If you’re a Manning guy, you’re a Manning guy. If you’re a Brady guy, you’re a Brady guy.

Both sides have ammo.

Manning’s got better numbers, more MVPs, has had to deal with tougher defenses. And, well, he’s got the better numbers and has had to deal with tougher defenses. Oh, and Spygate, Spygate, Spygate. Plus Brady dresses weird.

Brady’s won multiple Super Bowls with good -- not great -- players around him. He went 16-0 and broke Manning’s records when he finally got a toy like Manning’s to play with. Plus, when the games are their most pressure-packed, Brady holds his water instead of springing a leak or blowing a gasket. When Brady throws a pick-six on the would-be game-winning drive of a Super Bowl like Manning did against the Saints, come knocking. Until then, shhh.

The only thing that changed Sunday night -- other than Manning’s winning percentage against Brady dropping to .286 -- was the realization at how stylistically different they are as leaders.

The force of Brady’s will and the raw nature of his competitiveness is a tide that raises his teammates’ level of play. The size of the fight in Brady -- and the conspicuousness of it -- can impact his teams more profoundly than Manning’s more clinical, detached approach, it appears.

Year after year during the Brady-Belichick Era, more talented teams with more decorated players have not gotten as much from their guys as the Patriots get from theirs.

It’s an intangible so, as such, it can be easily dismissed.

Unless you consider some of the recent evidence around it. This season against Miami, the Patriots were down 17-3 at the half. They won 27-17. Last season against the 49ers, the Patriots were down 31-3. They came back to make it 34-31 before losing 41-31.

Now, Brady isn’t out there forcing three-and-outs and turnovers to get the Patriots back in it. But there is an awareness from the defense, I think, that as long as there is time, there is a chance. That if they get stops, Brady and the offense can change momentum.

How often do the Patriots get their collective asses kicked? Last time was at Cleveland in 2010. Even in the playoff loss to Baltimore last season, the Patriots led 13-7 before a deluge.

How often do they enter a game or -- in 2013 -- a season with so many holes and so much work to do that they shouldn’t even have the audacity to consider success? And how often do they find that success only to have people wonder how they did it or dismiss it with qualifiers?

I really think that -- as well-coached and prepared as the Patriots are -- Brady’s willingness to put himself out there as a leader and competitor has an impact.

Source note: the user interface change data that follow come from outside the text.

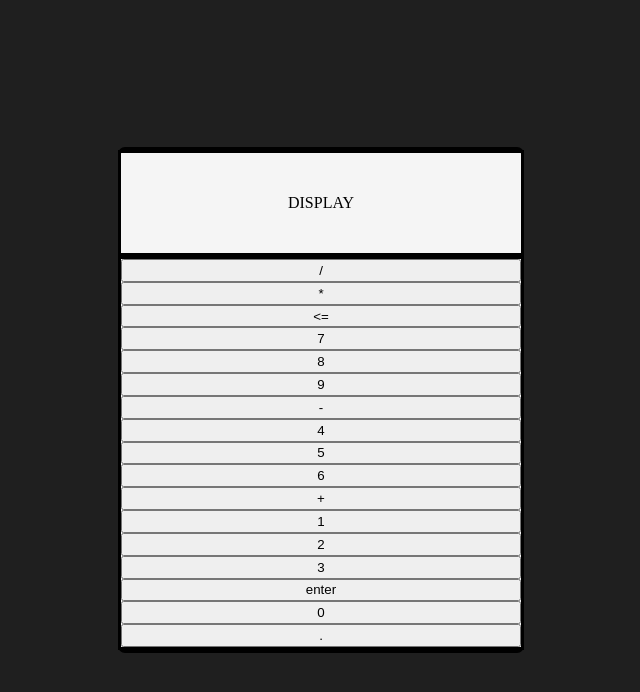
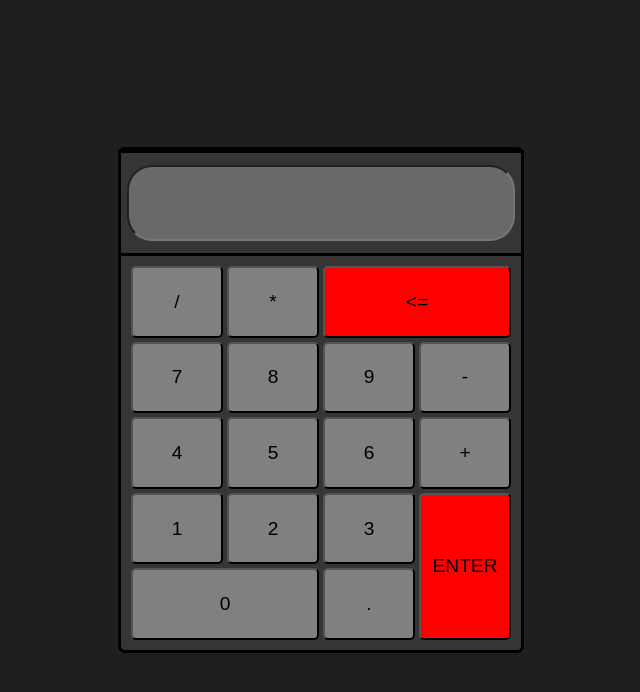
Before and after one commit to Downeyn21/Calculator, a React (Vite) app: page / in a window 1280 px wide. Shown: the top 692 px of the page, without its empty margins (319-959 px from the left). Built offline with nearby package versions, Linux system fonts and the light colour scheme.

Commit message:
keypad style

```diff
--- a/src/Components/Display.jsx
+++ b/src/Components/Display.jsx
@@ -2,7 +2,10 @@ function Display() {
     return (
         <>
             <div className="displayContainer">
-                DISPLAY
+                <input
+                type="text"
+                readOnly
+            />
             </div>
         </>
     );
--- a/src/Components/Keypad.jsx
+++ b/src/Components/Keypad.jsx
@@ -5,7 +5,7 @@ function Keypad() {
     const keys = [
         {label: '/'},
         {label: '*'},
-        {label: '<=', colSpan: 2},
+        {label: '<=', className: 'wideKey backKey'},
 
         {label: '7'},
         {label: '8'},
@@ -21,8 +21,8 @@ function Keypad() {
         {label: '2'},
         {label: '3'},
 
-        {label: 'enter', rowSpan: 2},
-        {label: '0', colSpan: 2},
+        {label: 'ENTER', className: 'tallKey'},
+        {label: '0', className: 'wideKey'},
         {label: '.'}
     ]
 
@@ -33,6 +33,7 @@ function Keypad() {
                 {keys.map((key, index) => (
                     <button
                     key={index}
+                    className={key.className || ''}
                     >
                         {key.label}
                     </button>
--- a/src/Style/main.scss
+++ b/src/Style/main.scss
@@ -2,7 +2,7 @@
 @use './mixin' as *;
 
 .mainContainer {
-    background-color: whitesmoke;
+    background-color: rgb(54, 53, 51);
     border: solid 3px;
     border-radius: 7px;
     width: 400px;
@@ -18,12 +18,44 @@
     height: 100px;
     border: solid;
     @include flex-center;
+
+    input {
+        width: 95%;
+        height: 70%;
+        border-radius: 25px;
+        background-color: rgb(105, 105, 105);
+        pointer-events: none;
+    }
+    input :focus {
+        outline: none;
+    }
 }
 
 .keypadContainer {
-    width: 100%;
-    border: solid;
+    width: 95%;
     flex-grow: 1;
     display: grid;
+    grid-template-rows: repeat(5, 1fr);
+    grid-template-columns: repeat(4, 1fr);
+    gap: 4px;
+    padding: 10px;
 
+    button {
+        background-color: grey;
+        border-radius: 5px;
+        font-size: larger;
+    }
 }
+
+.tallKey {
+    grid-row: span 2;
+    background-color: red !important;
+}
+
+.wideKey {
+    grid-column: span 2;
+}
+
+.backKey {
+    background-color: red !important;
+}
```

You see Brady’s reaction to Rob Gronkowski’s touchdown Sunday night -- some bizarre, wild-eyed head-wagging dance. You wonder what impact it has on the rest of the team when a Hall of Fame icon, a corporation unto himself shows how far he is willing to let himself go in the heat of competition.

Brady doesn’t have a monopoly on comebacks. Manning’s got his and he’s gotten them against Brady and the Patriots. In the 2006 AFC Championship, he brought the Colts back from a 21-3 deficit. No comeback was more jaw-dropping than Manning’s against the defending Super Bowl champion Buccaneers in 2003 when the Colts scored 28 fourth-quarter points and won on an overtime field goal in Tampa.

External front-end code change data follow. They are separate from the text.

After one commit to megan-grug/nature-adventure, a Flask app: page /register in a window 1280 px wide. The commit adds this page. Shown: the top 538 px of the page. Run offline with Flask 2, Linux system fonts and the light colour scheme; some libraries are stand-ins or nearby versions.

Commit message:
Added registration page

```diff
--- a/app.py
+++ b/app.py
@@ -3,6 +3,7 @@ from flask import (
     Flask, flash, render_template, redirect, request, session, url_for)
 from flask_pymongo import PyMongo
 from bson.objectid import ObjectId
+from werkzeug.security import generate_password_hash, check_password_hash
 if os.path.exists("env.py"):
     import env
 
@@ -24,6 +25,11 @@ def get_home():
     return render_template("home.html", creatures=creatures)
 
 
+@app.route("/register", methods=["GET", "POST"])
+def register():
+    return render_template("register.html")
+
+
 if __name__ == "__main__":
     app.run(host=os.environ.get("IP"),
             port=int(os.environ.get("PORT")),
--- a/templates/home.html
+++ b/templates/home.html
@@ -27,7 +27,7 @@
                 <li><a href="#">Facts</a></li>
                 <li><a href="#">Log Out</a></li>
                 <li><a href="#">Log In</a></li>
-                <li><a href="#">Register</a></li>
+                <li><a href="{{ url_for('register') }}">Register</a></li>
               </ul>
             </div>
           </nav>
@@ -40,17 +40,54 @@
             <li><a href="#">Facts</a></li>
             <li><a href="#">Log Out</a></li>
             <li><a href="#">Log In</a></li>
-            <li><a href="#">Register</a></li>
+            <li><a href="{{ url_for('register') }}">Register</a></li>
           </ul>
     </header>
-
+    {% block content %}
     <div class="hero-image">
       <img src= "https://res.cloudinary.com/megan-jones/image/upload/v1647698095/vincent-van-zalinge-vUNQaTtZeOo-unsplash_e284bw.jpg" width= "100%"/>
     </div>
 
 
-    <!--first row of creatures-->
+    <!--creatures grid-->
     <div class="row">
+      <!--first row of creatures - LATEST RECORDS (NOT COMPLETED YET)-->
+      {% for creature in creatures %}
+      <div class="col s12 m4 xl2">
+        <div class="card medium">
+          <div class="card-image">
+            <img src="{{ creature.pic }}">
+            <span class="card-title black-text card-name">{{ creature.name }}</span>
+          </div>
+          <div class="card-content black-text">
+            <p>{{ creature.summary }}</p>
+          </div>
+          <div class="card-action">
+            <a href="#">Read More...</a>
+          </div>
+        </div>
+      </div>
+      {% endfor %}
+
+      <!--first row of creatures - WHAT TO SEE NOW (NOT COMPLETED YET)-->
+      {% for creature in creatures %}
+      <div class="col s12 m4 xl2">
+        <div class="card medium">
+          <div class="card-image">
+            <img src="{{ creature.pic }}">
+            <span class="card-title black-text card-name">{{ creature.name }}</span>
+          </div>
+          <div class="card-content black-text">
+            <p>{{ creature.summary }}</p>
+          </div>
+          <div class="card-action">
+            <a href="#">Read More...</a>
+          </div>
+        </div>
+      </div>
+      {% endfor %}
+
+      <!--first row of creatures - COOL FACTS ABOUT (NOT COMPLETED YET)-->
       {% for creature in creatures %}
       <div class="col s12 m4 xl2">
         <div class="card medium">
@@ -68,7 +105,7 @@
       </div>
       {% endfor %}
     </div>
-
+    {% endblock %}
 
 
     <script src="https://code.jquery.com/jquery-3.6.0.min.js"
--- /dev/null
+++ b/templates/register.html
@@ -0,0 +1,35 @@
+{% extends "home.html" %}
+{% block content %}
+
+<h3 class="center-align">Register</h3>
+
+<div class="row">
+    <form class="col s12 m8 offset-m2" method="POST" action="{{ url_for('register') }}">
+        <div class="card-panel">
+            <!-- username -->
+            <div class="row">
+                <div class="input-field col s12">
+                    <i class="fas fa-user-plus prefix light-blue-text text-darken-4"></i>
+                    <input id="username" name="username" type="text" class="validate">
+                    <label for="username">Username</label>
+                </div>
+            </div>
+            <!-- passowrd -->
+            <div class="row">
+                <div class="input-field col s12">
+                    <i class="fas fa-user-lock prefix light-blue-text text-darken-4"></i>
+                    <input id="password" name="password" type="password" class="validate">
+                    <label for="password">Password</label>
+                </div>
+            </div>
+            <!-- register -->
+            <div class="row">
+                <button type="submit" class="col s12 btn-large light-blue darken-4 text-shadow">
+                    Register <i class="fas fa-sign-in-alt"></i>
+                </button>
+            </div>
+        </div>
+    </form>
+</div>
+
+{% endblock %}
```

But Manning is clinical. Surgical. Antiseptic. You can see him, in an office setting, entering in a perfect suit, briefcase in hand, nodding to everyone, entering his office, closing the door and re-emerging at 5 p.m.

I have never covered Manning closely as I have Brady, and I do know Manning’s teammates revere him. Would more spiked water cups and primal screams make him a better quarterback? Would more head-butting after touchdowns help? No. Because that’s not Manning. What he does and the way he’s done it has been good enough to make him -- along with Brady -- one of the five best quarterbacks to ever play.

But does Manning wring the same kind of passion and competitiveness from his teammates that Brady does? The same kind of fearlessness? Do Manning’s teams play with the same kind of chip on their shoulder that the Patriots have with Brady?

Two out of three Hall of Fame coaches may prefer Peyton Manning -- as the NBC graphic before Sunday’s game showed. Because with Manning, there are things you can quantify, I guess.

With Brady, it’s all of that. And more. It’s not Manning’s fault. He just does it differently.